Updated: Feb 27, 2019
Scholar: Ruth Chidinma Akor
Undergraduate Course and Grade: Economics, Second Class Upper
Undergraduate University: University of Ibadan.
Graduate Course and University: Applied Economics, George Washington University.
Right from my first year of undergraduate studies at the University of Ibadan, I told myself that I
would do my Masters abroad. At that time, the dream was vague because I did not know what
school or what course or how it would become a reality.
During my NYSC in 2016, I started the search for schools in Canada, USA or Australia good for a Masters in Finance. I was aiming for Ivy league schools like Harvard, Oxford, Princeton, etc. I got a special book for this purpose where I wrote down my choice schools, their requirements, essay questions, and necessary exams. I discovered GRE was a major requirement for most of the schools I chose so I had to write GRE. Most importantly, I knew all my efforts would be futile if I did not get a full scholarship.
I spent weeks and weeks surfing the net in search of schools and scholarships. The search got frustrating and overwhelming that I closed the book and decided to work! After NYSC, I worked at the Ministry of Finance for over a year. This was a major eye-opener for me, I discovered my interests in public sector economics, developmental economics and International Finance. Along the line, an opportunity came for a scholarship for graduate studies overseas. I was recommended by my employers, I applied and got the scholarship.
I had to begin my search again. This time I wanted a Masters Degree in Applied Economics or
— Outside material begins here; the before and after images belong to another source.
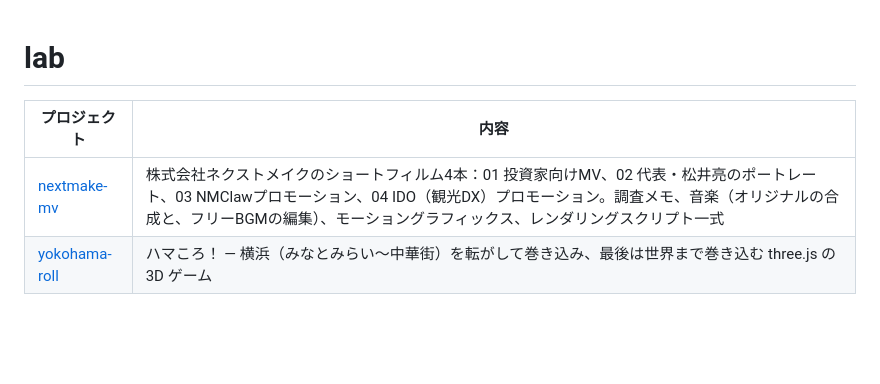
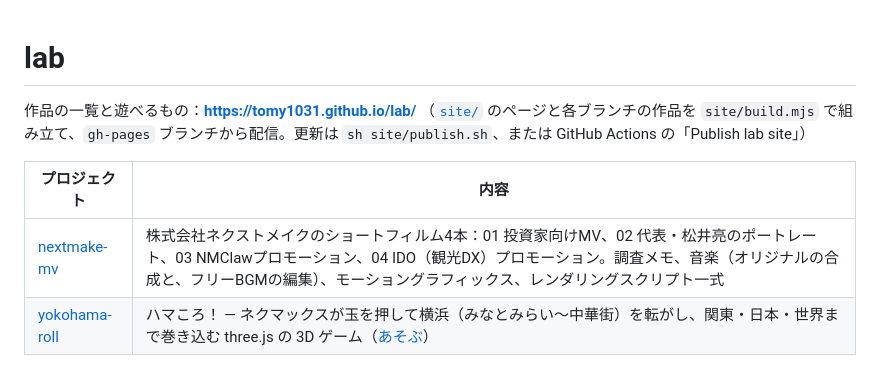
Before and after one commit to tomy1031/lab, a Markdown page: README.md, the part around the change. Drawn GitHub-style; blank space fills up the shorter version.

```diff
--- a/README.md
+++ b/README.md
@@ -1,6 +1,9 @@
 # lab
+
+作品の一覧と遊べるもの：**https://tomy1031.github.io/lab/**
+（[`site/`](site/) のページと各ブランチの作品を `site/build.mjs` で組み立て、`gh-pages` ブランチから配信。更新は `sh site/publish.sh`、または GitHub Actions の「Publish lab site」）
 
 | プロジェクト | 内容 |
 |---|---|
 | [nextmake-mv](nextmake-mv/) | 株式会社ネクストメイクのショートフィルム4本：01 投資家向けMV、02 代表・松井亮のポートレート、03 NMClawプロモーション、04 IDO（観光DX）プロモーション。調査メモ、音楽（オリジナルの合成と、フリーBGMの編集）、モーショングラフィックス、レンダリングスクリプト一式 |
-| [yokohama-roll](yokohama-roll/) | ハマころ！ — 横浜（みなとみらい〜中華街）を転がして巻き込み、最後は世界まで巻き込む three.js の 3D ゲーム |
+| [yokohama-roll](yokohama-roll/) | ハマころ！ — ネクマックスが玉を押して横浜（みなとみらい〜中華街）を転がし、関東・日本・世界まで巻き込む three.js の 3D ゲーム（[あそぶ](https://tomy1031.github.io/lab/yokohama-roll/)） |
```
Also changed, not shown: yokohama-roll/README.md (+1 -1 lines), site/img/hamakoro.jpg (added), 8 other files.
International Economics. I used Graduate School finders to help narrow my options then did proper research on each school and programme offered. I narrowed my choice to schools in The UK and US. I applied to two schools in the UK and three schools in the US. I discovered George Washington University (GWU) at the last minute. I quickly did a research on GWU and was fascinated by its proximity to the World Bank, IMF, The White House and many other financial institutions. I was also excited about the programmes offered and the numerous opportunities available for students.
The application process was very easy. For GWU, I did not have to apply differently for a
scholarship; I just had to check ‘yes’ for the question ‘do you want to be considered for a
graduate merit award?’ when I was completing my application. In less than a month, I got an
admission offer for an M.A in Applied Economics from GWU which came with a partial tuition
award of $10,000.
Here’s the hack -
First things first, involve God - if you do not want frustration and indecisiveness to deal with
you, make God your special adviser on this journey. My admission and scholarships were as a
result of God’s grace and favour. I got tired and frustrated too many times because of
indecisiveness. I did not have so much money to pay application fees so I knew I had to really
narrow my options. I finally had to hand it all over to God and He directed my choice of country,
school and course.
Be ready to sacrifice a lot of time and money - I believe the first step to getting a graduate
degree is writing out your goals and doing extensive research before applying to schools. Be
aggressive and deliberate about this. Searching for schools, gathering your references and
putting your application together will take time! If you are applying to schools in the US and
Canada, be ready to pay application fees.
Mark the deadlines for these schools - applying early makes you stand a better chance of
landing that scholarship. Try to meet the early decision! I missed a lot of opportunities because I
started my search and application late.
Information is Power guys! - Ask all the necessary questions. There is no stupid question!
Every school has contacts/email addresses that you can constantly reach out to and ask all
your questions. Get advice from current students there, you can find them via LinkedIn or other
social media. Search for the school on social media and connect with them. Talk to friends who
have/are also studying in that state/school/country and know the opportunities available during
and after your programme. Also, know what exams are necessary and scores needed to be
considered for admission and scholarship. For me, I did not want to write an English test so I
was particular about schools that could waive the English test requirement.
Apply/ Request for funding - For some schools, you have to apply separately for funding, for
some others it comes with the admission. Most schools offer you a scholarship based on the
strength of your application. Get good and strong recommendation letters from work or past
lecturers! (let your recommenders sell you out very well, this cannot be over-emphasized!)
Make sure your essays stand out - sell yourself! Highlight your leadership experiences! Find out
those things every school is looking out for. For my course, my school was looking out for
research and quantitative skills. For some courses in the school of International Studies GWU,
they were looking out for experience in the public sector, so do your research thoroughly and
note the experiences/skills to highlight in your application. I later discovered some of my
classmates got tuition award worth double of mine apparently because their resumes,
recommendation letters and essays were more “outstanding”. In some cases, you can negotiate
with a school to increase your scholarship/ give you a scholarship (different strokes for different
folks, just know which one works!)
What do you want to do after grad school? - if your plan is to return to Nigeria immediately,
then schools in the UK can be your preference. If you wish to stay back in the country of study
and gather some work experience, then you may want to consider the US or Canada. Also,
some schools in the US have STEM courses which give you the opportunity to have two years
of work experience after your studies. So align your choice of grad school to your